EXERCISE
Exclude the pictures from your copy, and reproduce each entry below verbatim.

########################################

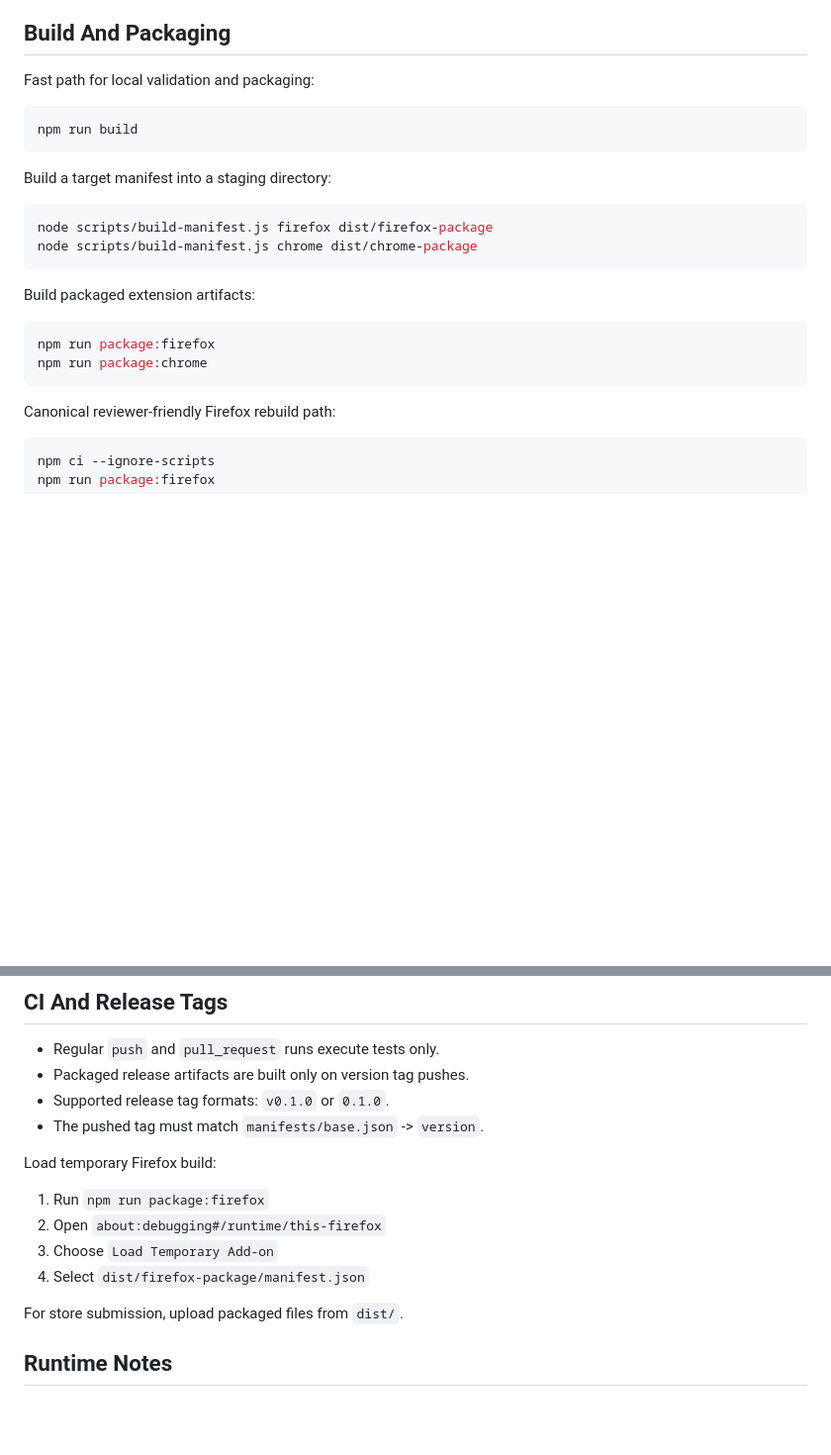
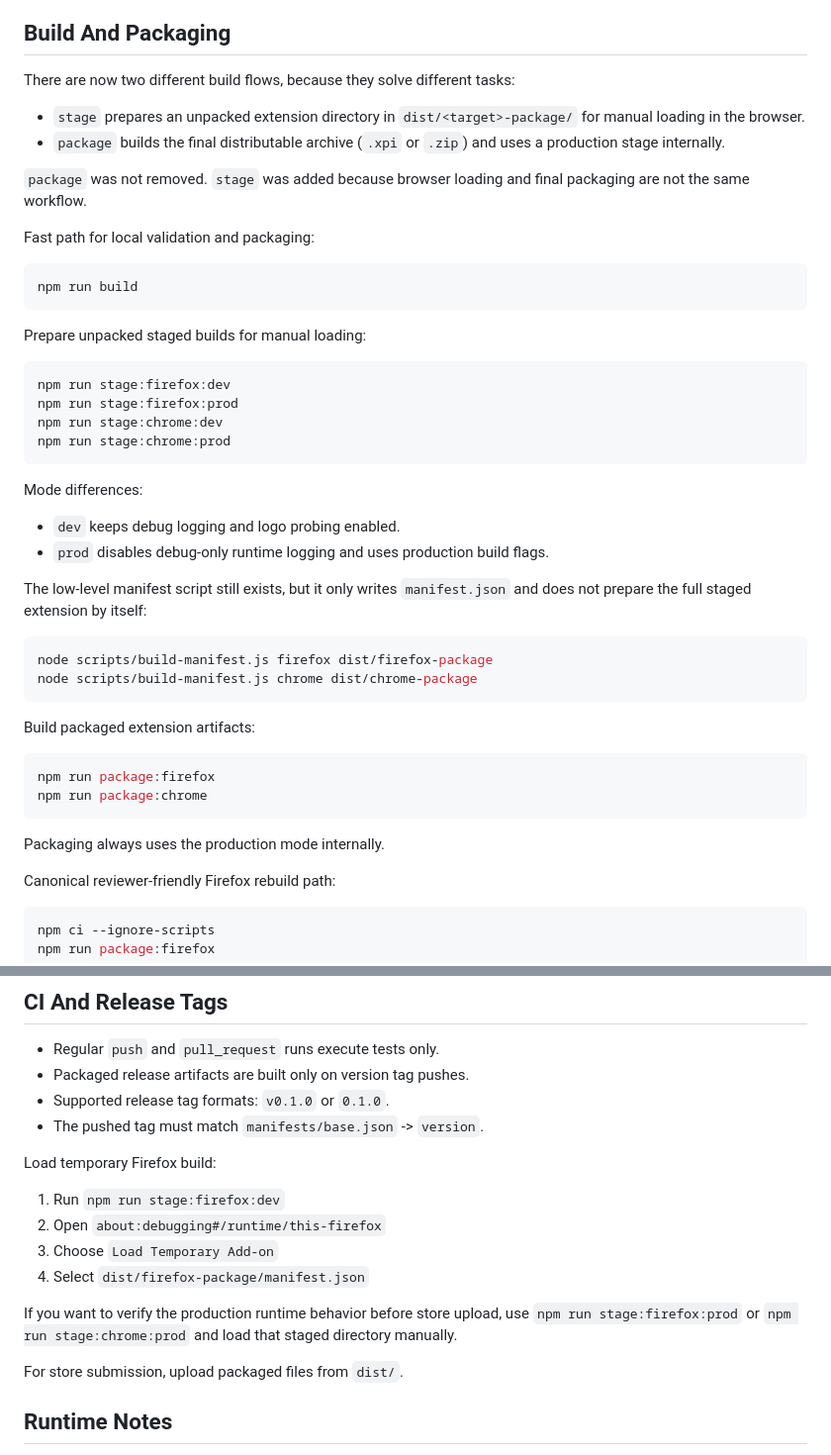
Before and after one commit to catgirl3d/make_google_flat_again, a Markdown page: README.md, 2 parts joined by grey strips. Shown at 99% size. Drawn GitHub-style; blank space fills up the shorter version.

Commit message:
docs(readme): document stage and package build flows

````diff
--- a/README.md
+++ b/README.md
@@ -46,13 +46,34 @@ Source manifests live in `manifests/`:
 
 ## Build And Packaging
 
+There are now two different build flows, because they solve different tasks:
+
+- `stage` prepares an unpacked extension directory in `dist/<target>-package/` for manual loading in the browser.
+- `package` builds the final distributable archive (`.xpi` or `.zip`) and uses a production stage internally.
+
+`package` was not removed. `stage` was added because browser loading and final packaging are not the same workflow.
+
 Fast path for local validation and packaging:
 
 ```bash
 npm run build
 ```
 
-Build a target manifest into a staging directory:
+Prepare unpacked staged builds for manual loading:
+
+```bash
+npm run stage:firefox:dev
+npm run stage:firefox:prod
+npm run stage:chrome:dev
+npm run stage:chrome:prod
+```
+
+Mode differences:
+
+- `dev` keeps debug logging and logo probing enabled.
+- `prod` disables debug-only runtime logging and uses production build flags.
+
+The low-level manifest script still exists, but it only writes `manifest.json` and does not prepare the full staged extension by itself:
 
 ```bash
 node scripts/build-manifest.js firefox dist/firefox-package
@@ -65,6 +86,8 @@ Build packaged extension artifacts:
 npm run package:firefox
 npm run package:chrome
 ```
+
+Packaging always uses the production mode internally.
 
 Canonical reviewer-friendly Firefox rebuild path:
 
@@ -109,10 +132,12 @@ node --test tests/*.test.js
 
 Load temporary Firefox build:
 
-1. Run `npm run package:firefox`
+1. Run `npm run stage:firefox:dev`
 2. Open `about:debugging#/runtime/this-firefox`
 3. Choose `Load Temporary Add-on`
 4. Select `dist/firefox-package/manifest.json`
+
+If you want to verify the production runtime behavior before store upload, use `npm run stage:firefox:prod` or `npm run stage:chrome:prod` and load that staged directory manually.
 
 For store submission, upload packaged files from `dist/`.
 
````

########################################

WRITTEN REPLY
Before and after one commit to catgirl3d/make_google_flat_again, a Markdown page: README.md, 2 parts joined by grey strips. Shown at 99% size. Drawn GitHub-style; blank space fills up the shorter version.

Commit message:
docs(readme): document stage and package build flows

````diff
--- a/README.md
+++ b/README.md
@@ -46,13 +46,34 @@ Source manifests live in `manifests/`:
 
 ## Build And Packaging
 
+There are now two different build flows, because they solve different tasks:
+
+- `stage` prepares an unpacked extension directory in `dist/<target>-package/` for manual loading in the browser.
+- `package` builds the final distributable archive (`.xpi` or `.zip`) and uses a production stage internally.
+
+`package` was not removed. `stage` was added because browser loading and final packaging are not the same workflow.
+
 Fast path for local validation and packaging:
 
 ```bash
 npm run build
 ```
 
-Build a target manifest into a staging directory:
+Prepare unpacked staged builds for manual loading:
+
+```bash
+npm run stage:firefox:dev
+npm run stage:firefox:prod
+npm run stage:chrome:dev
+npm run stage:chrome:prod
+```
+
+Mode differences:
+
+- `dev` keeps debug logging and logo probing enabled.
+- `prod` disables debug-only runtime logging and uses production build flags.
+
+The low-level manifest script still exists, but it only writes `manifest.json` and does not prepare the full staged extension by itself:
 
 ```bash
 node scripts/build-manifest.js firefox dist/firefox-package
@@ -65,6 +86,8 @@ Build packaged extension artifacts:
 npm run package:firefox
 npm run package:chrome
 ```
+
+Packaging always uses the production mode internally.
 
 Canonical reviewer-friendly Firefox rebuild path:
 
@@ -109,10 +132,12 @@ node --test tests/*.test.js
 
 Load temporary Firefox build:
 
-1. Run `npm run package:firefox`
+1. Run `npm run stage:firefox:dev`
 2. Open `about:debugging#/runtime/this-firefox`
 3. Choose `Load Temporary Add-on`
 4. Select `dist/firefox-package/manifest.json`
+
+If you want to verify the production runtime behavior before store upload, use `npm run stage:firefox:prod` or `npm run stage:chrome:prod` and load that staged directory manually.
 
 For store submission, upload packaged files from `dist/`.
 
````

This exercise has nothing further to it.